=== Your task ===
Could you please reproduce all the records below exactly, leaving out the images?

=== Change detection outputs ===
☆ ☆ ☆ ☆
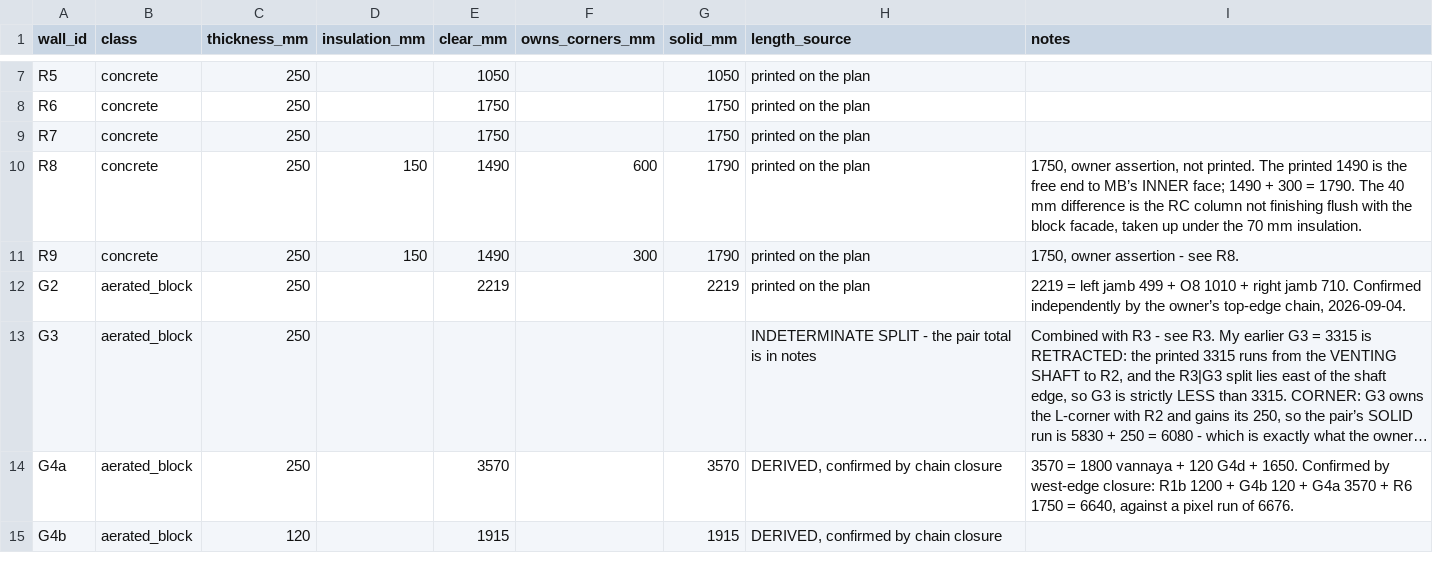
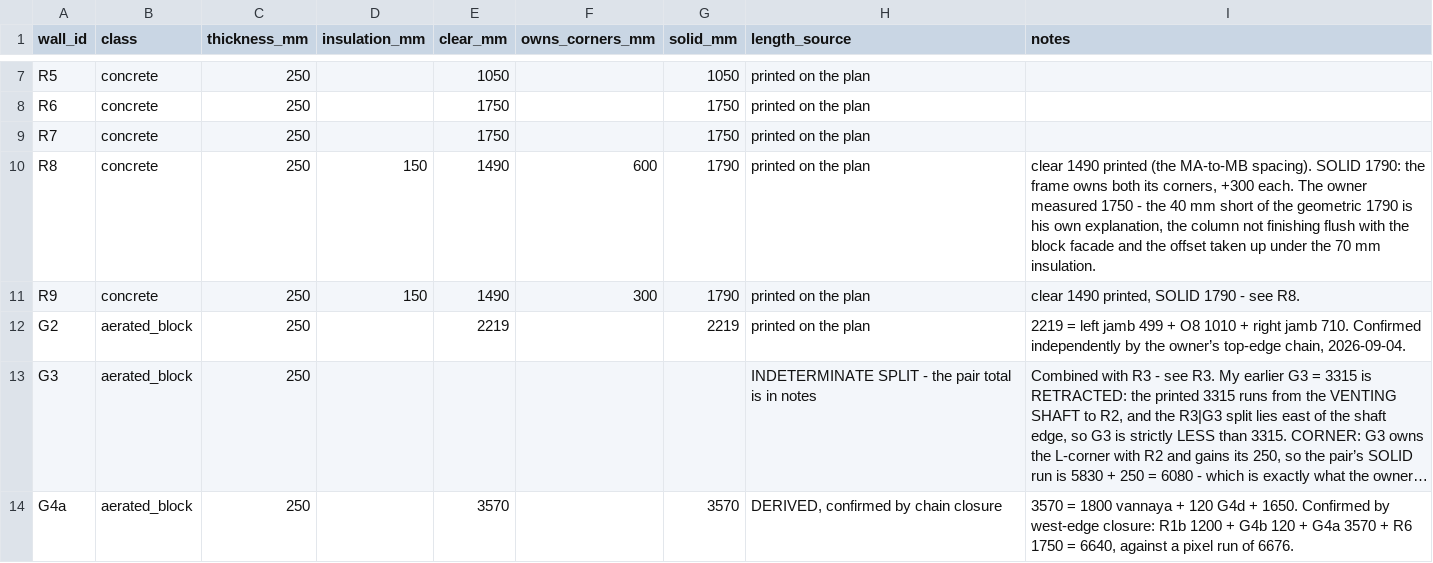
Before and after one commit to AliakseiBabko/price-scrapper, a CSV file: data/canonical/wall_blocks.csv, drawn as a sheet; only a part is shown, gaps mark what is left out; the shorter side is filled out with more unchanged rows; long unchanged cells end in ….

```diff
--- a/data/canonical/wall_blocks.csv
+++ b/data/canonical/wall_blocks.csv
@@ -9,4 +9,4 @@ R6,concrete,250,,1750,,1750,printed on the plan,
 R7,concrete,250,,1750,,1750,printed on the plan,
-R8,concrete,250,150,1490,600,1790,printed on the plan,"1750, owner assertion, not printed. The printed 1490 is the free end to MB’s INNER face; 1490 + 300 = 1790. The 40 mm difference is the RC column not finishing flush with the block facade, taken up under the 70 mm insulation."
-R9,concrete,250,150,1490,300,1790,printed on the plan,"1750, owner assertion - see R8."
+R8,concrete,250,150,1490,600,1790,printed on the plan,"clear 1490 printed (the MA-to-MB spacing). SOLID 1790: the frame owns both its corners, +300 each. The owner measured 1750 - the 40 mm short of the geometric 1790 is his own explanation, the column not finishing flush with the block facade and the offset taken up under the 70 mm insulation."
+R9,concrete,250,150,1490,300,1790,printed on the plan,"clear 1490 printed, SOLID 1790 - see R8."
 G2,aerated_block,250,,2219,,2219,printed on the plan,"2219 = left jamb 499 + O8 1010 + right jamb 710. Confirmed independently by the owner’s top-edge chain, 2026-09-04."
```
Also changed, not shown: 3 other files.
☆ ☆ ☆ ☆
=== Worked solution ===
Before and after one commit to AliakseiBabko/price-scrapper, a CSV file: data/canonical/wall_blocks.csv, drawn as a sheet; only a part is shown, gaps mark what is left out; the shorter side is filled out with more unchanged rows; long unchanged cells end in ….

```diff
--- a/data/canonical/wall_blocks.csv
+++ b/data/canonical/wall_blocks.csv
@@ -9,4 +9,4 @@ R6,concrete,250,,1750,,1750,printed on the plan,
 R7,concrete,250,,1750,,1750,printed on the plan,
-R8,concrete,250,150,1490,600,1790,printed on the plan,"1750, owner assertion, not printed. The printed 1490 is the free end to MB’s INNER face; 1490 + 300 = 1790. The 40 mm difference is the RC column not finishing flush with the block facade, taken up under the 70 mm insulation."
-R9,concrete,250,150,1490,300,1790,printed on the plan,"1750, owner assertion - see R8."
+R8,concrete,250,150,1490,600,1790,printed on the plan,"clear 1490 printed (the MA-to-MB spacing). SOLID 1790: the frame owns both its corners, +300 each. The owner measured 1750 - the 40 mm short of the geometric 1790 is his own explanation, the column not finishing flush with the block facade and the offset taken up under the 70 mm insulation."
+R9,concrete,250,150,1490,300,1790,printed on the plan,"clear 1490 printed, SOLID 1790 - see R8."
 G2,aerated_block,250,,2219,,2219,printed on the plan,"2219 = left jamb 499 + O8 1010 + right jamb 710. Confirmed independently by the owner’s top-edge chain, 2026-09-04."
```
Also changed, not shown: 3 other files.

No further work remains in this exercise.